In one sense this next topic won't answer your question: you seem to want something that is still there when moments don't exist. But as an alternative to central moments these are of interest. The $n$th cumulant $\operatorname{cum}_n(X)$ of a probability distribution of a random variable exists only if the $n$th moment exists. It shares with the $n$th moment and the $n$th central moment the property of $n$th-degree homogeneity: $\operatorname{cum}_n(cX) = c^n \operatorname{cum}_n(X)$. When $n>1$, it shares with the $n$th central moment the property of translation-invariance: $\operatorname{cum}_n(X+c)=\operatorname{cum}_n(X)$. (If $n=1$, we have equivariance rather than invariance: $\operatorname{cum}_1(X+c)=\operatorname{cum}_1(X)+c$.) Finally, it shares with the second and third central moments the "cumulative property": for $X_1,\ldots,X_n$ independent, we have $\operatorname{cum}_n(X_x+\cdots+X_n)=\operatorname{cum}_n(X_1)+\cdots+\operatorname{cum}_n(X_1)$. Higher central moments, i.e. $n\ge4$, don't have that property.
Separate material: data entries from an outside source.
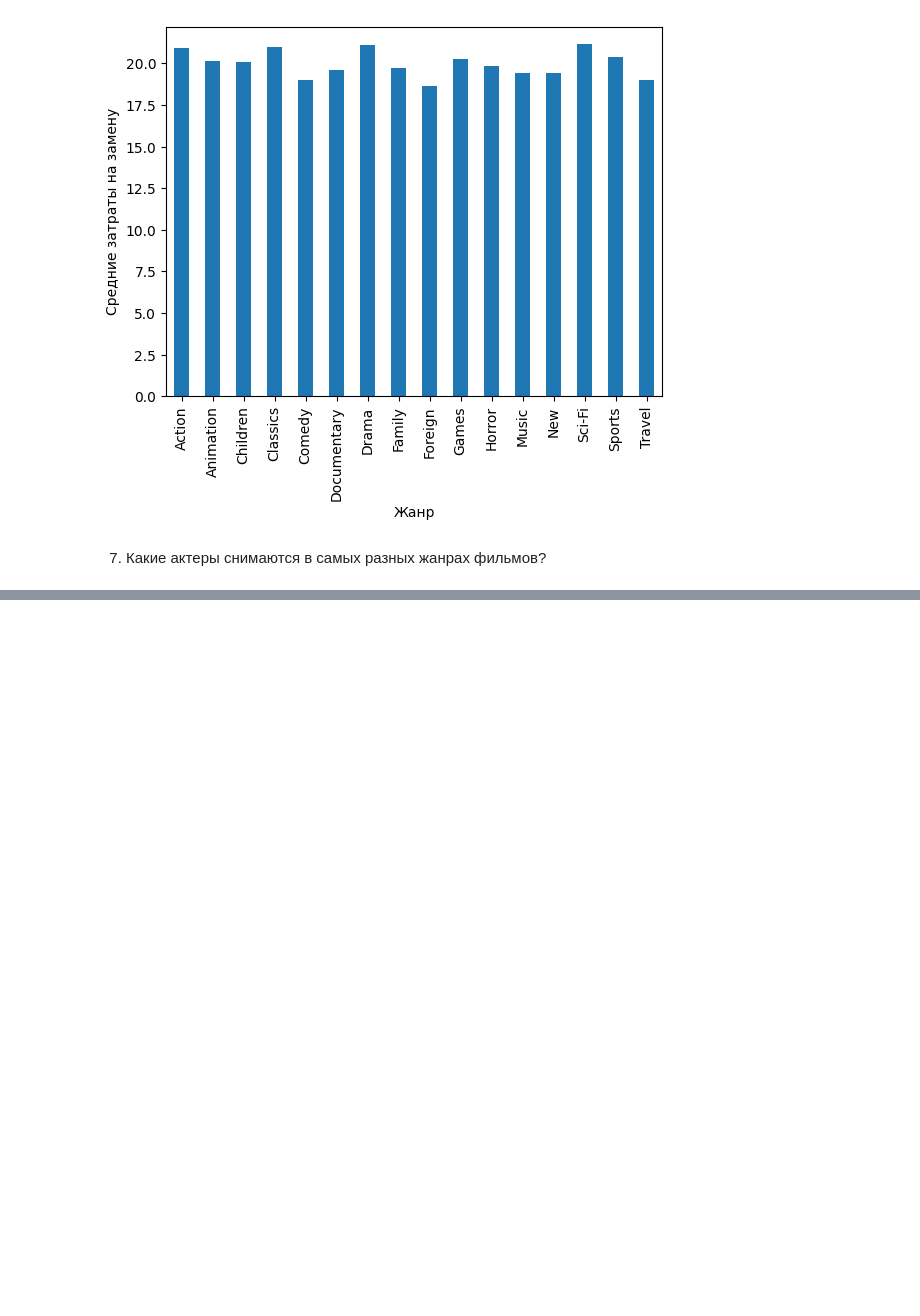
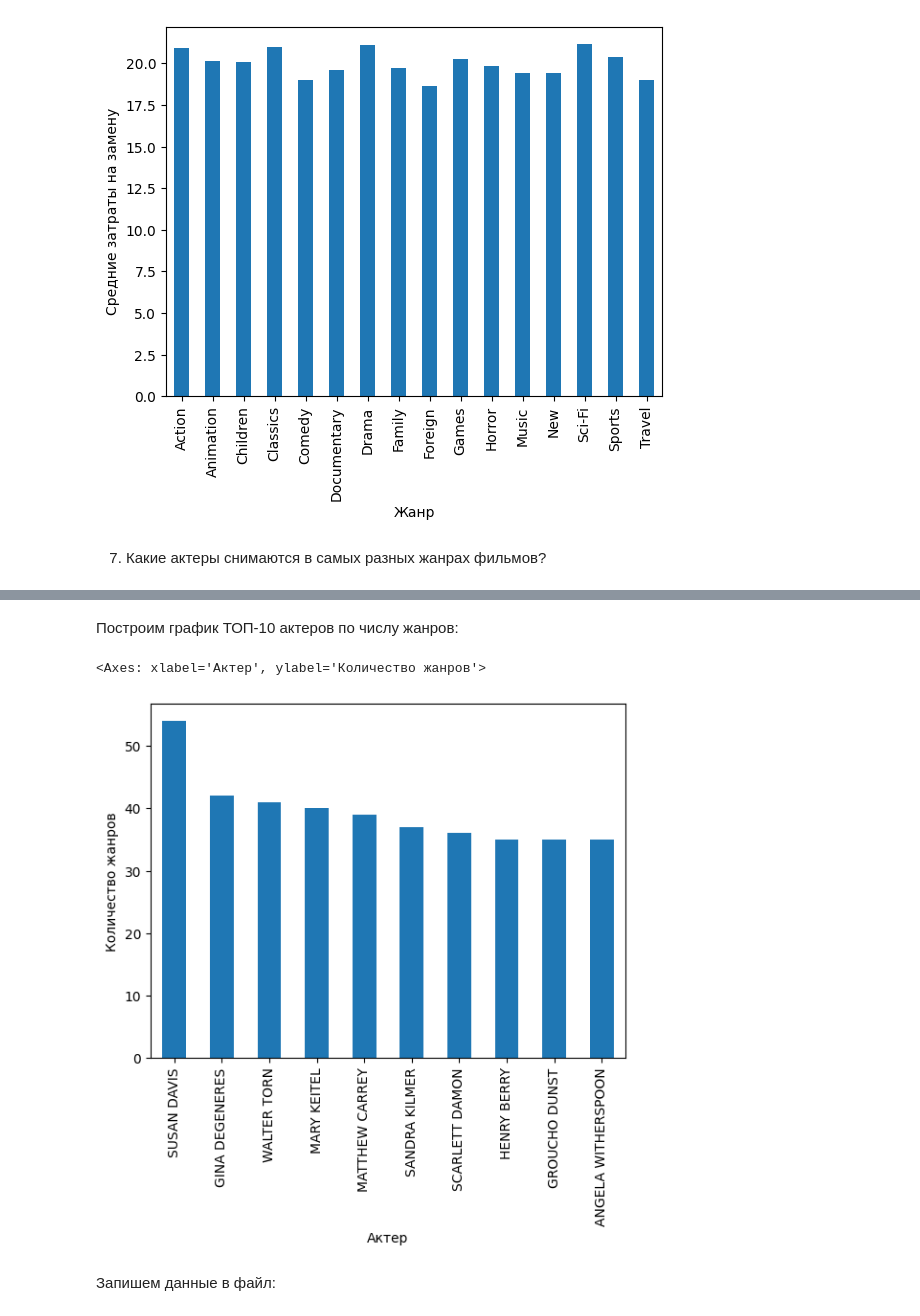
Before and after one commit to chebandenis/DZ_innopolis, a Jupyter notebook: db.ipynb, the cells around one changed output, grey strips where cells are left out. Saved outputs shown, nothing was run; the diff lists cells and outputs as text; code cells hidden in the pictures; blank space fills up the shorter version.

```diff
--- a/db.ipynb
+++ b/db.ipynb
@@ -404,0 +442,3 @@ data_frc.plot.bar(xlabel='Жанр', ylabel='Средние затраты на
+# %%
+data_actor = sql_to_dataframe('SELECT first_name, last_name, actor_id FROM actor') #сформируем датафрейм по результатам sql запроса
+print(data_actor)
@@ -404,0 +462,3 @@ data_frc.plot.bar(xlabel='Жанр', ylabel='Средние затраты на
+# %%
+data_film_actor = data_film_actor.merge(save_data_for_acter_analisis, on='film_id')
+print(data_film_actor)
@@ -404,0 +480,3 @@ data_frc.plot.bar(xlabel='Жанр', ylabel='Средние затраты на
+# %%
+data_film_actor = data_film_actor.merge(data_actor, on='actor_id')
+data_film_actor
@@ -404,0 +497,4 @@ data_frc.plot.bar(xlabel='Жанр', ylabel='Средние затраты на
+# %%
+data_film_actor['acter_name'] = data_film_actor['first_name'] + ' ' + data_film_actor['last_name']
+data_film_actor = data_film_actor.drop(columns=['film_id', 'actor_id','first_name','last_name'])
+data_film_actor
@@ -404,0 +531,9 @@ data_frc.plot.bar(xlabel='Жанр', ylabel='Средние затраты на
+# %% [markdown]
+Построим график ТОП-10 актеров по числу жанров:
+# %%
+data_film_actor.groupby('acter_name')['name'].count().sort_values(ascending=False).head(10).plot.bar(xlabel='Актер', ylabel='Количество жанров')
+# %% [output]
+<Axes: xlabel='Актер', ylabel='Количество жанров'>
+[figure, added]
+# %% [markdown]
+Запишем данные в файл:
```
Also changed, not shown: parts of 12 cells of this notebook, 1 other file.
The second and third cumulants are in fact the second and third central moments; the first cumulant is the expectation; the fourth cumulant is $$\operatorname{cum}_4(X) = \mathbb{E}\left( (X - \mathbb{E}(X))^4\right) - 3\left(\operatorname{var}(X)\right)^2.$$